§ **Aim of the task**:
Pick out the lines below with "addEventListener" and list them.

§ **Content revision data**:
--------

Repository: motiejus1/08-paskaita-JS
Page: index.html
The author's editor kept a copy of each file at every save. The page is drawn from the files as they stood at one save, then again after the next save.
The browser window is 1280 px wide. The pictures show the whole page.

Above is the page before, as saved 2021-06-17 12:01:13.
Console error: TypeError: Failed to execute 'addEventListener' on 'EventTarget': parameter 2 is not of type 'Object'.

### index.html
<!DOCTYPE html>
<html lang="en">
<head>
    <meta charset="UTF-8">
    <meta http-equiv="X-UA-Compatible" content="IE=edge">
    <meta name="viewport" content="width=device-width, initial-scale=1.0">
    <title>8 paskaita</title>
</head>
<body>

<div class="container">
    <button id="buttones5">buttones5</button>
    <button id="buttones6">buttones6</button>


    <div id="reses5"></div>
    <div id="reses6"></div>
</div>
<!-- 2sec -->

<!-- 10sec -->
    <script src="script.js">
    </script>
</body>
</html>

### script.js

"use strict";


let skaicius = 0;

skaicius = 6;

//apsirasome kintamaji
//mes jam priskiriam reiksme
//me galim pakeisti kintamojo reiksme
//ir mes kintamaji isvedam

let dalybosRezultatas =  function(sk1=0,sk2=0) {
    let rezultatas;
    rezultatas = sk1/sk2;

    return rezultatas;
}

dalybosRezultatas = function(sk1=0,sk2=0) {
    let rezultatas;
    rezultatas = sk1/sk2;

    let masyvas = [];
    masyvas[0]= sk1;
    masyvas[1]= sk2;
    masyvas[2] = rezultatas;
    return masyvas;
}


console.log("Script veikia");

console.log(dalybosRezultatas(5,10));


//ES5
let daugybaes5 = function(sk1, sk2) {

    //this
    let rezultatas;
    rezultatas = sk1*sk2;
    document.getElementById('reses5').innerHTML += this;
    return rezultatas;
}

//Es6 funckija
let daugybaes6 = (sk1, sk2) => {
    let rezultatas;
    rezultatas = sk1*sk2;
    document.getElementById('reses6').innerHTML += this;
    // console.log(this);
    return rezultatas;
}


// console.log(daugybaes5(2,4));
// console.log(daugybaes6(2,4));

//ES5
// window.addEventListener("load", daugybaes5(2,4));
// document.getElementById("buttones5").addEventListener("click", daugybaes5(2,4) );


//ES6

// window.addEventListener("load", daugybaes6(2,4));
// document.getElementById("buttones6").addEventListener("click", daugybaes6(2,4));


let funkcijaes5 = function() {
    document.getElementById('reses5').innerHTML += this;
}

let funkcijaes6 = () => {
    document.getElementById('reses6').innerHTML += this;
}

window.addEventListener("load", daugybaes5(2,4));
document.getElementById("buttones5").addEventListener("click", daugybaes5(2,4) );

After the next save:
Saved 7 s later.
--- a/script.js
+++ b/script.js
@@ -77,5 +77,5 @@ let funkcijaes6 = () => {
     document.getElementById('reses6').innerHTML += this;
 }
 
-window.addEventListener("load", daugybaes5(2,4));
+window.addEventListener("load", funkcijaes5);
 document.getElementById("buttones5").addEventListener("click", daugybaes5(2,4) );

--------

§ **Answer area**:
Console error: TypeError: Failed to execute 'addEventListener' on 'EventTarget': parameter 2 is not of type 'Object'.
// window.addEventListener("load", daugybaes5(2,4));
// document.getElementById("buttones5").addEventListener("click", daugybaes5(2,4) );
// window.addEventListener("load", daugybaes6(2,4));
// document.getElementById("buttones6").addEventListener("click", daugybaes6(2,4));
window.addEventListener("load", daugybaes5(2,4));
document.getElementById("buttones5").addEventListener("click", daugybaes5(2,4) );
-window.addEventListener("load", daugybaes5(2,4));
+window.addEventListener("load", funkcijaes5);
 document.getElementById("buttones5").addEventListener("click", daugybaes5(2,4) );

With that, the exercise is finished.